**Exercise:** Return each entry exactly, omitting nothing.

**Data for analysis:**
######

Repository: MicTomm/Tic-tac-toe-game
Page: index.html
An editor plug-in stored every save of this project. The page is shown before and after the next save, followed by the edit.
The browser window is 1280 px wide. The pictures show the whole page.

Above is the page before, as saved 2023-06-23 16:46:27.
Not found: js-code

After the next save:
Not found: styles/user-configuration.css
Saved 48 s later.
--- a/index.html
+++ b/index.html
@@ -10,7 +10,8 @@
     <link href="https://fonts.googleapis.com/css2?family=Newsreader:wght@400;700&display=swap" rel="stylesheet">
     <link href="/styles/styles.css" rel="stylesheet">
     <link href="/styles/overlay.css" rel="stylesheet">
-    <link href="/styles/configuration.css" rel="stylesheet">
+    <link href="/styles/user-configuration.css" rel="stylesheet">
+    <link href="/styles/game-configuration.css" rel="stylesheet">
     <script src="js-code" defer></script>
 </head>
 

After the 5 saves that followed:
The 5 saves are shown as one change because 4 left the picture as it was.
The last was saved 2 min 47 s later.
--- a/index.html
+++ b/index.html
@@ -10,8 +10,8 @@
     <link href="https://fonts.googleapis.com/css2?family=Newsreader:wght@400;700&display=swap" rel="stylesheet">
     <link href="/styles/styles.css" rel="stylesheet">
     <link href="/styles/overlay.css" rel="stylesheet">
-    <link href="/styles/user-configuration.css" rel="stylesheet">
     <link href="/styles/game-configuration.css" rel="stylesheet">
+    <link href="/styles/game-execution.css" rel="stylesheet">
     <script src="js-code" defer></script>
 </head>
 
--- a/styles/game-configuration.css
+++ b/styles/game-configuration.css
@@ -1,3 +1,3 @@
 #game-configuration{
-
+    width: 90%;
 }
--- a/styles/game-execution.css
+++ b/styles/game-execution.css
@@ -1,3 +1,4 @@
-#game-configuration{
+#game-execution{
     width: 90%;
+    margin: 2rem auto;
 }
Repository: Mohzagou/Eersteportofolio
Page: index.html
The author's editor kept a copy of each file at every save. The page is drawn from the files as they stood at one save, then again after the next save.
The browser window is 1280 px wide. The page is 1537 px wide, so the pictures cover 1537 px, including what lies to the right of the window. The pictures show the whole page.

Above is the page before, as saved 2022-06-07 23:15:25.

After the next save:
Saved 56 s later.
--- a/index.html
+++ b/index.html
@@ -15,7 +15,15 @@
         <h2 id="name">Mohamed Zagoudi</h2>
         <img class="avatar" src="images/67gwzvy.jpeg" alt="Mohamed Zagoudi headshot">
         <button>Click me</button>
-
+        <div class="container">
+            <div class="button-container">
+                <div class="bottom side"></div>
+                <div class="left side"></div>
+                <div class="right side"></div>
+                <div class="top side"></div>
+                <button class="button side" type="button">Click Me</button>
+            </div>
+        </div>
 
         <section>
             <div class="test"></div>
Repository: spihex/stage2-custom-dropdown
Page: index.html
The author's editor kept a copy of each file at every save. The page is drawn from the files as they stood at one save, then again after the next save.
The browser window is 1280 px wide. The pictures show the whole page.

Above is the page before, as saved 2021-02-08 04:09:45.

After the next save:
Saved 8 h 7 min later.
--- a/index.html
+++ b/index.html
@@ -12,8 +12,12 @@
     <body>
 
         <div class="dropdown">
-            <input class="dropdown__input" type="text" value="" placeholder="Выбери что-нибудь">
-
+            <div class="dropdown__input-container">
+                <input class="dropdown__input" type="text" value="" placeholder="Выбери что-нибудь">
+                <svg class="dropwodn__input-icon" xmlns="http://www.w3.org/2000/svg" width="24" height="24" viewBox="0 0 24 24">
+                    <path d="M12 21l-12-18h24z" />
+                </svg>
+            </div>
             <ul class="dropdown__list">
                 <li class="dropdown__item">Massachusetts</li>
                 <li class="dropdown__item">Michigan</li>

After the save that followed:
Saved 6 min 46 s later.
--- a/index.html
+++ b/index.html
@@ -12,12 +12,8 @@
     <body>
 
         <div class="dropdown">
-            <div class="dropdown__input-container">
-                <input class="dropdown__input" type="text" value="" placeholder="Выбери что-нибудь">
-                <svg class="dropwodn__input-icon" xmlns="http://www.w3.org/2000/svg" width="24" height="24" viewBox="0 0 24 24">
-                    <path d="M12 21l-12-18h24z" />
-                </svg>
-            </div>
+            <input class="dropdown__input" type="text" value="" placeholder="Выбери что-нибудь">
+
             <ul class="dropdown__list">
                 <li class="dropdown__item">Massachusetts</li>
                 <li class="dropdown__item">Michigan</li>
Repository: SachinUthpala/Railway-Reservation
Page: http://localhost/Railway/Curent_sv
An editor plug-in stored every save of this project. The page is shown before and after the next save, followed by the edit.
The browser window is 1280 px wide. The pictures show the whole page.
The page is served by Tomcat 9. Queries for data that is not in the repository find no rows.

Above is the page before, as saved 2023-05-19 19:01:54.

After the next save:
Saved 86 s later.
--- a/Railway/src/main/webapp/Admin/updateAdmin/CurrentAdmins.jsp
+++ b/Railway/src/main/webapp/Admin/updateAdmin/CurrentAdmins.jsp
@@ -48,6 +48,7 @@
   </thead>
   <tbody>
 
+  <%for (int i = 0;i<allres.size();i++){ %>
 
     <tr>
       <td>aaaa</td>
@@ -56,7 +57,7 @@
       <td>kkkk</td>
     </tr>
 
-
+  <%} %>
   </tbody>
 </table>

######

**Answer box:**
Repository: MicTomm/Tic-tac-toe-game
Page: index.html
An editor plug-in stored every save of this project. The page is shown before and after the next save, followed by the edit.
The browser window is 1280 px wide. The pictures show the whole page.

Above is the page before, as saved 2023-06-23 16:46:27.
Not found: js-code

After the next save:
Not found: styles/user-configuration.css
Saved 48 s later.
--- a/index.html
+++ b/index.html
@@ -10,7 +10,8 @@
     <link href="https://fonts.googleapis.com/css2?family=Newsreader:wght@400;700&display=swap" rel="stylesheet">
     <link href="/styles/styles.css" rel="stylesheet">
     <link href="/styles/overlay.css" rel="stylesheet">
-    <link href="/styles/configuration.css" rel="stylesheet">
+    <link href="/styles/user-configuration.css" rel="stylesheet">
+    <link href="/styles/game-configuration.css" rel="stylesheet">
     <script src="js-code" defer></script>
 </head>
 

After the 5 saves that followed:
The 5 saves are shown as one change because 4 left the picture as it was.
The last was saved 2 min 47 s later.
--- a/index.html
+++ b/index.html
@@ -10,8 +10,8 @@
     <link href="https://fonts.googleapis.com/css2?family=Newsreader:wght@400;700&display=swap" rel="stylesheet">
     <link href="/styles/styles.css" rel="stylesheet">
     <link href="/styles/overlay.css" rel="stylesheet">
-    <link href="/styles/user-configuration.css" rel="stylesheet">
     <link href="/styles/game-configuration.css" rel="stylesheet">
+    <link href="/styles/game-execution.css" rel="stylesheet">
     <script src="js-code" defer></script>
 </head>
 
--- a/styles/game-configuration.css
+++ b/styles/game-configuration.css
@@ -1,3 +1,3 @@
 #game-configuration{
-
+    width: 90%;
 }
--- a/styles/game-execution.css
+++ b/styles/game-execution.css
@@ -1,3 +1,4 @@
-#game-configuration{
+#game-execution{
     width: 90%;
+    margin: 2rem auto;
 }
Repository: Mohzagou/Eersteportofolio
Page: index.html
The author's editor kept a copy of each file at every save. The page is drawn from the files as they stood at one save, then again after the next save.
The browser window is 1280 px wide. The page is 1537 px wide, so the pictures cover 1537 px, including what lies to the right of the window. The pictures show the whole page.

Above is the page before, as saved 2022-06-07 23:15:25.

After the next save:
Saved 56 s later.
--- a/index.html
+++ b/index.html
@@ -15,7 +15,15 @@
         <h2 id="name">Mohamed Zagoudi</h2>
         <img class="avatar" src="images/67gwzvy.jpeg" alt="Mohamed Zagoudi headshot">
         <button>Click me</button>
-
+        <div class="container">
+            <div class="button-container">
+                <div class="bottom side"></div>
+                <div class="left side"></div>
+                <div class="right side"></div>
+                <div class="top side"></div>
+                <button class="button side" type="button">Click Me</button>
+            </div>
+        </div>
 
         <section>
             <div class="test"></div>
Repository: spihex/stage2-custom-dropdown
Page: index.html
The author's editor kept a copy of each file at every save. The page is drawn from the files as they stood at one save, then again after the next save.
The browser window is 1280 px wide. The pictures show the whole page.

Above is the page before, as saved 2021-02-08 04:09:45.

After the next save:
Saved 8 h 7 min later.
--- a/index.html
+++ b/index.html
@@ -12,8 +12,12 @@
     <body>
 
         <div class="dropdown">
-            <input class="dropdown__input" type="text" value="" placeholder="Выбери что-нибудь">
-
+            <div class="dropdown__input-container">
+                <input class="dropdown__input" type="text" value="" placeholder="Выбери что-нибудь">
+                <svg class="dropwodn__input-icon" xmlns="http://www.w3.org/2000/svg" width="24" height="24" viewBox="0 0 24 24">
+                    <path d="M12 21l-12-18h24z" />
+                </svg>
+            </div>
             <ul class="dropdown__list">
                 <li class="dropdown__item">Massachusetts</li>
                 <li class="dropdown__item">Michigan</li>

After the save that followed:
Saved 6 min 46 s later.
--- a/index.html
+++ b/index.html
@@ -12,12 +12,8 @@
     <body>
 
         <div class="dropdown">
-            <div class="dropdown__input-container">
-                <input class="dropdown__input" type="text" value="" placeholder="Выбери что-нибудь">
-                <svg class="dropwodn__input-icon" xmlns="http://www.w3.org/2000/svg" width="24" height="24" viewBox="0 0 24 24">
-                    <path d="M12 21l-12-18h24z" />
-                </svg>
-            </div>
+            <input class="dropdown__input" type="text" value="" placeholder="Выбери что-нибудь">
+
             <ul class="dropdown__list">
                 <li class="dropdown__item">Massachusetts</li>
                 <li class="dropdown__item">Michigan</li>
Repository: SachinUthpala/Railway-Reservation
Page: http://localhost/Railway/Curent_sv
An editor plug-in stored every save of this project. The page is shown before and after the next save, followed by the edit.
The browser window is 1280 px wide. The pictures show the whole page.
The page is served by Tomcat 9. Queries for data that is not in the repository find no rows.

Above is the page before, as saved 2023-05-19 19:01:54.

After the next save:
Saved 86 s later.
--- a/Railway/src/main/webapp/Admin/updateAdmin/CurrentAdmins.jsp
+++ b/Railway/src/main/webapp/Admin/updateAdmin/CurrentAdmins.jsp
@@ -48,6 +48,7 @@
   </thead>
   <tbody>
 
+  <%for (int i = 0;i<allres.size();i++){ %>
 
     <tr>
       <td>aaaa</td>
@@ -56,7 +57,7 @@
       <td>kkkk</td>
     </tr>
 
-
+  <%} %>
   </tbody>
 </table>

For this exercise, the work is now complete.